If you learn to balance ‘living’ and ‘living through a crisis’ you will discover what life is all about
By Manjulaa Shirodkar
Anton Chekhov, the Russian litterateur (29 January 1860 – 15 July 1904) once famously said, “Any idiot can face a crisis… it’s the day to day living that wears you out.” While its true that a lot of people survive a crisis and live to tell the tale, its also correct that any crisis changes most individuals without their being aware of it. But it’s the art of balancing the two – crisis and living, that actually defines who you are and your character.
Let’s explain that a bit more clearly. A crisis can affect an individual, a community or society at large and in case of the latter two – its handled collectively so most individuals involved swim along – hoping and praying that the worst will get over soon, without taking initiative or lending support. Even though they may be affected, a collective crisis normally remains on the fringes of collective consciousness. It affects the individual only when it reaches their doorstep.
In the case of an individual going through an unprecedented or unanticipated period of unhappiness or difficulty, the immediate desire is to get out of the mess – aka swim ashore. Its when any crisis hits you head-on, that focus on survival rather than analysis of what’s happening at that moment dictates a lot of decisions.
While that is one way of dealing with the situation, the attention ideally should remain on preparedness of going through a crisis.
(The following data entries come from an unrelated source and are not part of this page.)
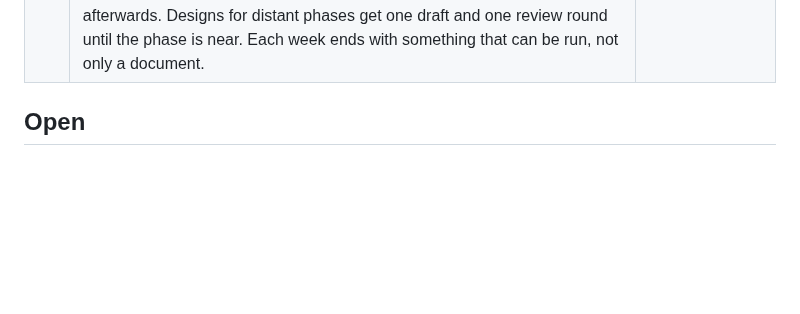
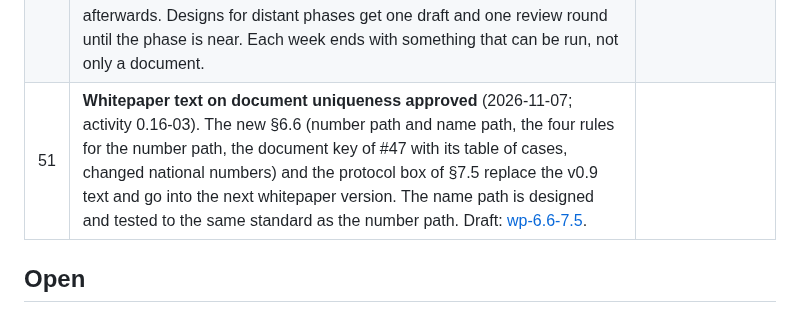
Before and after one commit to NemoUnus/proof-of-one, a Markdown page: docs/decisions/DECISION_LOG.md, the part around the change. GitHub-like rendering; blank space fills up the shorter version.

Commit message:
Decision #51: whitepaper §6.6/§7.5 approved

```diff
--- a/docs/decisions/DECISION_LOG.md
+++ b/docs/decisions/DECISION_LOG.md
@@ -54,6 +54,7 @@
 | 48 | **Re-votes in log polls are ordered by revision number** (2026-11-04; [transparency-log ballots](../specs/transparency-log-ballots-v0.1.md) §4). In polls recorded in transparency logs, each new ballot of a member carries a higher revision number, bound by the ballot proof and capped by the poll; the ballot with the highest number counts, ties going to the smaller ballot hash. Ordering by time was rejected because a log controls when it asks witnesses to cosign, and so could choose which of a member's answers counts. Accepted trade-off: someone holding a member's phone can force the highest revision, after which the member cannot replace that ballot. This follows Decision #45 and the known limit on coercion with the phone in hand (whitepaper §17). | Founder + team |
 | 49 | **Phase 1 in two parts** (2026-11-04). **Phase 1a** starts now: the contracts on a public Layer-2 test network, a test ballot log joined to the Witness Network's testing list, and the Android app's skeleton, all with **synthetic identities only**. No real person, document or face is used, so it carries no risk to anyone and does not wait for the external reviews. **Phase 1b**, volunteers in low-risk settings, still waits for Gate 0 (three independent reviews and their findings fixed). The founder creates a test-only wallet with free test coins, under Proton VPN; it never holds real funds. The test network is chosen after a short comparison by the team. | Founder + team |
 | 50 | **Rigour by reversibility; one runnable thing per week** (2026-11-04; founder's proposal). Quality is not traded for speed. The depth of review now depends on what a mistake would cost. Full rigour stays for anything irreversible or touching real people: participant safety, biometric data, real documents, the founder's anonymity and public claims. Work with synthetic data that an update can fix is built and measured first and documented afterwards. Designs for distant phases get one draft and one review round until the phase is near. Each week ends with something that can be run, not only a document. | Founder + team |
+| 51 | **Whitepaper text on document uniqueness approved** (2026-11-07; activity 0.16-03). The new §6.6 (number path and name path, the four rules for the number path, the document key of #47 with its table of cases, changed national numbers) and the protocol box of §7.5 replace the v0.9 text and go into the next whitepaper version. The name path is designed and tested to the same standard as the number path. Draft: [wp-6.6-7.5](../whitepaper/drafts/wp-6.6-7.5-draft-v0.1.md). |
 
 ## Open
 - Universal setup vs Groth16 ceremony for π_vote.
```
Also changed, not shown: 1 other file.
For instance, one doesn’t have to face a financial crisis if one is prepared for it in advance. Meaning that, one has been saving small amounts over years.
Small, snail pace savings can be built up from the day one begins to earn money. It can be very tempting to put off saving small amounts as its very heady to be earning and spending your ‘own’ money. But its great in the long run to be financially conscious so as to never be caught off guard. One can even start educating one’s children about saving and teaching them the importance being financially sound to avoid financial roadblocks in future.
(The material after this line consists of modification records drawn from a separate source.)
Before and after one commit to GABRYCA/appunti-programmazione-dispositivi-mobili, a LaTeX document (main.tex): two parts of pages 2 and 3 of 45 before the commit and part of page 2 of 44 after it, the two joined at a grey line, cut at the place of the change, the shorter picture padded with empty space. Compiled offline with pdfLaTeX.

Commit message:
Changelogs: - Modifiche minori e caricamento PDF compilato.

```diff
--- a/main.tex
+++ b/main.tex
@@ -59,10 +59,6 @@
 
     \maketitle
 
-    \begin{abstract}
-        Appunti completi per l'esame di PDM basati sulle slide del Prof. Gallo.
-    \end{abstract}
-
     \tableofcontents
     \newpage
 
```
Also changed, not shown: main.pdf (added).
Savings also come in handy if one doesn’t have to worry about how to find money in a medical emergency if one has insurances in place. Unexpected loss of job or loss in business can cause people to lose their heads but as American author C. J. Redwine says, “Losing your head in a crisis is a good way to become the crisis.” So saving money or having medical insurances in place when the going is relatively smooth is one way to keep yourself afloat in the unexpected event of loss of income or medical crisis.
Personal crisis can also occur if relationships go awry. If someone you trust implicitly back-stabs you it can be difficult to overcome the pain immediately. A good way to be prepared for it, is to be aware of your strength as an individual. To remind yourself periodically (even when in the relationship) that it is you that needs taking care of and not necessarily the person in front. If they lean on you excessively, teach them to be emotionally self-reliant. If you lean on someone extensively, make sure you are aware of the pitfalls, in case relations turn sour.
Learn to recognize the signs when a relationship begins to change. It could be that you are feeling suffocated or the other person wants to break away. In either scenario be prepared to talk to them. You may even have to walk away eventually if things go beyond redemption point. And that is when an emotional crisis will take its toll. Keep a steady head, remind yourself that its okay sometimes to walk away or let the other go. Keeping emotional checks goes a long way in steadying you in times of an emotional drain.
In all scenarios remember its important to “Never let a serious crisis go to waste,” for… “it’s an opportunity to do things you think you could not do before,” says Rahm Emanuel, former mayor of Chicago, US of A. Walking away from the relationship is not the same as walking away from life and happiness. Strive not to turn negative or bitter – no matter the temptation. The challenge is to give yourself and life another chance.
A crisis, any crisis is an opportunity. It may take a huge toll on you mentally but eventually it helps you become stronger as an individual. Avoid fleeing (looking for an escape) or a freezing (paralysed with fear) when faced with a tough situation.
If you look at it in the face, and start thinking solutions, any crisis becomes more manageable. In the end, it makes better people out of us. It can be a great time to test our value systems, our principles and long held beliefs about who we are and what we are capable of.
Its only the experience of living through one crisis that will decide how prepared you are for another – should life so choose. And the more prepared you are, the less worried you would be in case of the next challenge. Therein lies your success.
Life is for living. Go on and live it, and don’t let it ‘wear you out’ as someone famous named Chekhov once said.
Also Read: To Live A Better Life – Slow Down
What's Your Reaction?
Manjulaa Shirodkar (nee Negi) is an established film critic and author, having worked in leading national publications. She is also a Film Selection Committee member for various film festivals.